• _Task_
Make an exact copy of the records, leaving out the images.

• _Given entries_
====

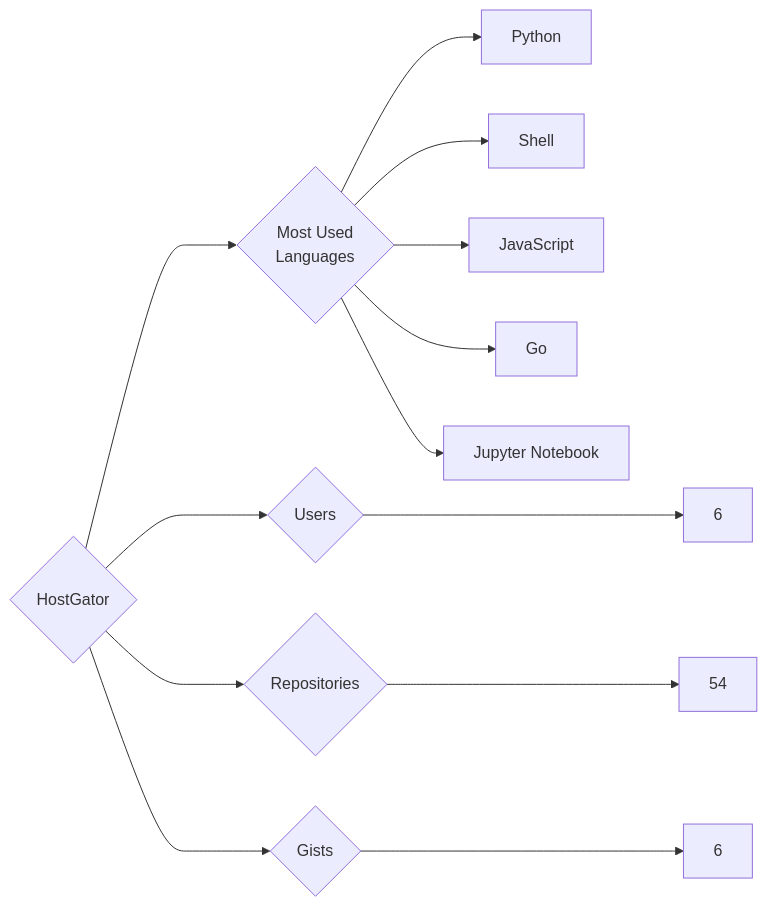
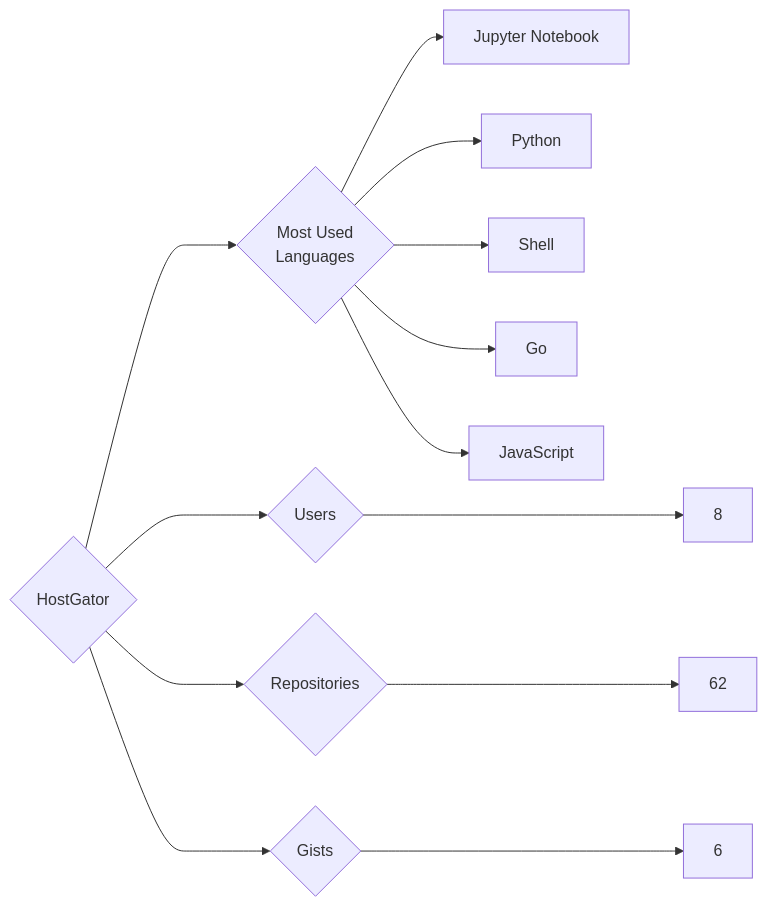
The diagram in targets/HostGator/README.md (trickest/insiders), drawn with Mermaid before and after one commit. The commit also changed 895 other files, not shown here.

````diff
--- a/targets/HostGator/README.md
+++ b/targets/HostGator/README.md
@@ -3,13 +3,13 @@
 ```mermaid
 graph LR
 COMPANY_NAME{HostGator}
-COMPANY_NAME ---> U{Users} ---> UN[6]
-COMPANY_NAME ---> R{Repositories} ---> RN[54]
+COMPANY_NAME ---> U{Users} ---> UN[8]
+COMPANY_NAME ---> R{Repositories} ---> RN[62]
 COMPANY_NAME ---> G{Gists} ---> GN[6]
 COMPANY_NAME ---> ML{Most Used<br>Languages}
+ML --> Jupyter_Notebook[Jupyter Notebook]
 ML --> Python[Python]
 ML --> Shell[Shell]
+ML --> Go[Go]
 ML --> JavaScript[JavaScript]
-ML --> Go[Go]
-ML --> Jupyter_Notebook[Jupyter Notebook]
 ```
````
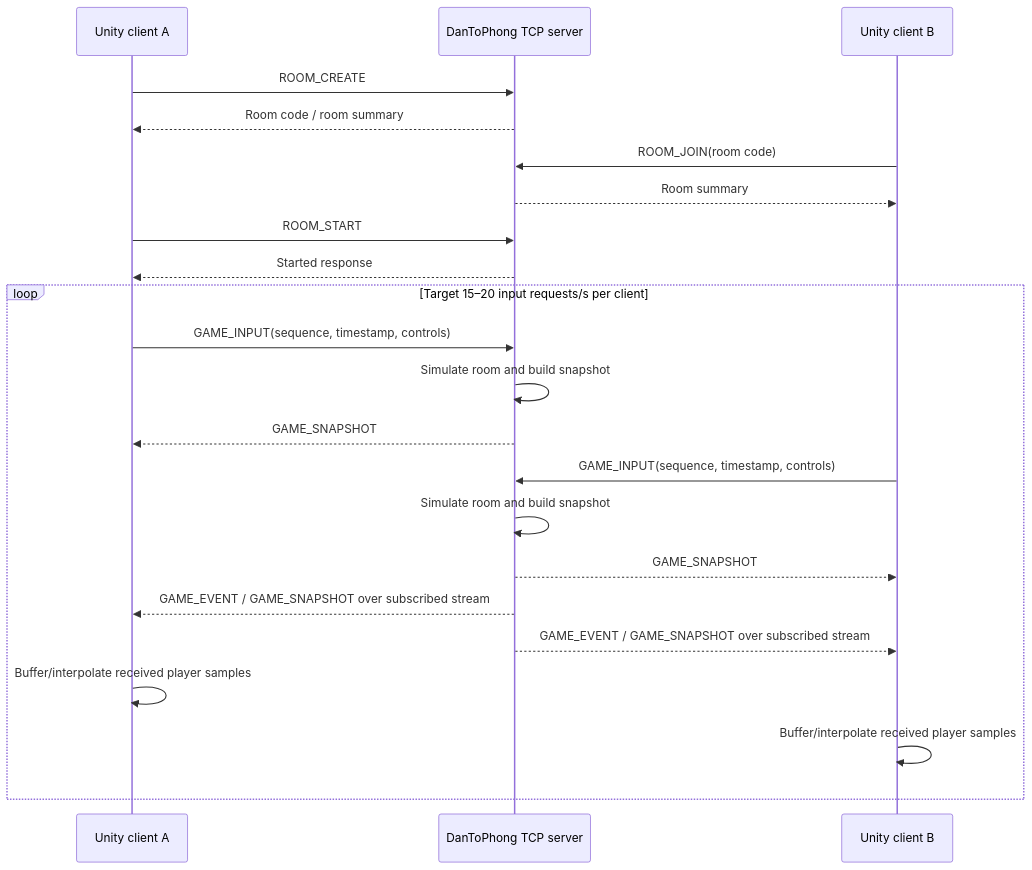
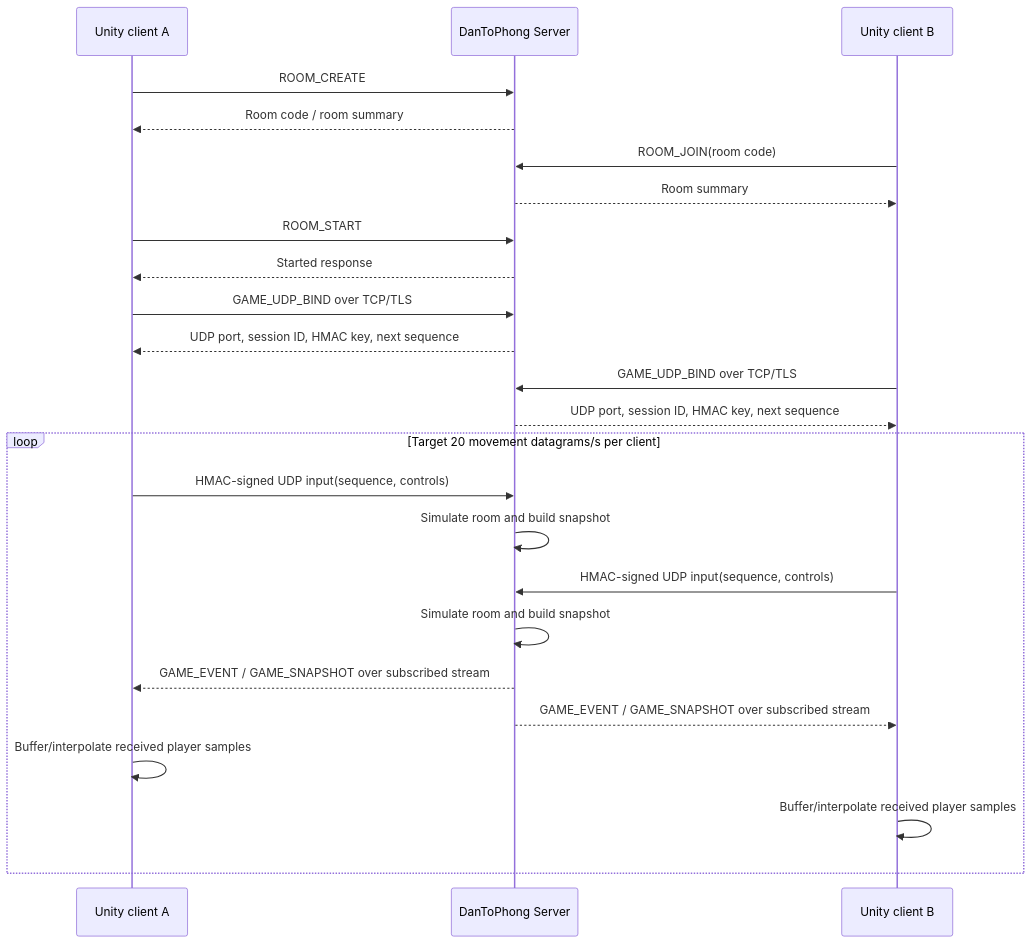
The second of 3 diagrams in docs/protocol.md (thanhnhi8769-ctrl/DanToPhong), drawn with Mermaid before and after one commit. The commit also changed other lines of this file and 126 other files, not shown here.

````diff
--- a/docs/protocol.md
+++ b/docs/protocol.md
@@ -186,24 +223,26 @@
 ```mermaid
 sequenceDiagram
     participant A as Unity client A
-    participant S as DanToPhong TCP server
+    participant S as DanToPhong Server
     participant B as Unity client B
     A->>S: ROOM_CREATE
     S-->>A: Room code / room summary
     B->>S: ROOM_JOIN(room code)
     S-->>B: Room summary
     A->>S: ROOM_START
     S-->>A: Started response
-    loop Target 15–20 input requests/s per client
-        A->>S: GAME_INPUT(sequence, timestamp, controls)
+    A->>S: GAME_UDP_BIND over TCP/TLS
+    S-->>A: UDP port, session ID, HMAC key, next sequence
+    B->>S: GAME_UDP_BIND over TCP/TLS
+    S-->>B: UDP port, session ID, HMAC key, next sequence
+    loop Target 20 movement datagrams/s per client
+        A->>S: HMAC-signed UDP input(sequence, controls)
         S->>S: Simulate room and build snapshot
-        S-->>A: GAME_SNAPSHOT
-        B->>S: GAME_INPUT(sequence, timestamp, controls)
+        B->>S: HMAC-signed UDP input(sequence, controls)
         S->>S: Simulate room and build snapshot
-        S-->>B: GAME_SNAPSHOT
         S-->>A: GAME_EVENT / GAME_SNAPSHOT over subscribed stream
         S-->>B: GAME_EVENT / GAME_SNAPSHOT over subscribed stream
         A->>A: Buffer/interpolate received player samples
         B->>B: Buffer/interpolate received player samples
     end
 ```
````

====

• _Finished exercise_
The diagram in targets/HostGator/README.md (trickest/insiders), drawn with Mermaid before and after one commit. The commit also changed 895 other files, not shown here.

````diff
--- a/targets/HostGator/README.md
+++ b/targets/HostGator/README.md
@@ -3,13 +3,13 @@
 ```mermaid
 graph LR
 COMPANY_NAME{HostGator}
-COMPANY_NAME ---> U{Users} ---> UN[6]
-COMPANY_NAME ---> R{Repositories} ---> RN[54]
+COMPANY_NAME ---> U{Users} ---> UN[8]
+COMPANY_NAME ---> R{Repositories} ---> RN[62]
 COMPANY_NAME ---> G{Gists} ---> GN[6]
 COMPANY_NAME ---> ML{Most Used<br>Languages}
+ML --> Jupyter_Notebook[Jupyter Notebook]
 ML --> Python[Python]
 ML --> Shell[Shell]
+ML --> Go[Go]
 ML --> JavaScript[JavaScript]
-ML --> Go[Go]
-ML --> Jupyter_Notebook[Jupyter Notebook]
 ```
````
The second of 3 diagrams in docs/protocol.md (thanhnhi8769-ctrl/DanToPhong), drawn with Mermaid before and after one commit. The commit also changed other lines of this file and 126 other files, not shown here.

````diff
--- a/docs/protocol.md
+++ b/docs/protocol.md
@@ -186,24 +223,26 @@
 ```mermaid
 sequenceDiagram
     participant A as Unity client A
-    participant S as DanToPhong TCP server
+    participant S as DanToPhong Server
     participant B as Unity client B
     A->>S: ROOM_CREATE
     S-->>A: Room code / room summary
     B->>S: ROOM_JOIN(room code)
     S-->>B: Room summary
     A->>S: ROOM_START
     S-->>A: Started response
-    loop Target 15–20 input requests/s per client
-        A->>S: GAME_INPUT(sequence, timestamp, controls)
+    A->>S: GAME_UDP_BIND over TCP/TLS
+    S-->>A: UDP port, session ID, HMAC key, next sequence
+    B->>S: GAME_UDP_BIND over TCP/TLS
+    S-->>B: UDP port, session ID, HMAC key, next sequence
+    loop Target 20 movement datagrams/s per client
+        A->>S: HMAC-signed UDP input(sequence, controls)
         S->>S: Simulate room and build snapshot
-        S-->>A: GAME_SNAPSHOT
-        B->>S: GAME_INPUT(sequence, timestamp, controls)
+        B->>S: HMAC-signed UDP input(sequence, controls)
         S->>S: Simulate room and build snapshot
-        S-->>B: GAME_SNAPSHOT
         S-->>A: GAME_EVENT / GAME_SNAPSHOT over subscribed stream
         S-->>B: GAME_EVENT / GAME_SNAPSHOT over subscribed stream
         A->>A: Buffer/interpolate received player samples
         B->>B: Buffer/interpolate received player samples
     end
 ```
````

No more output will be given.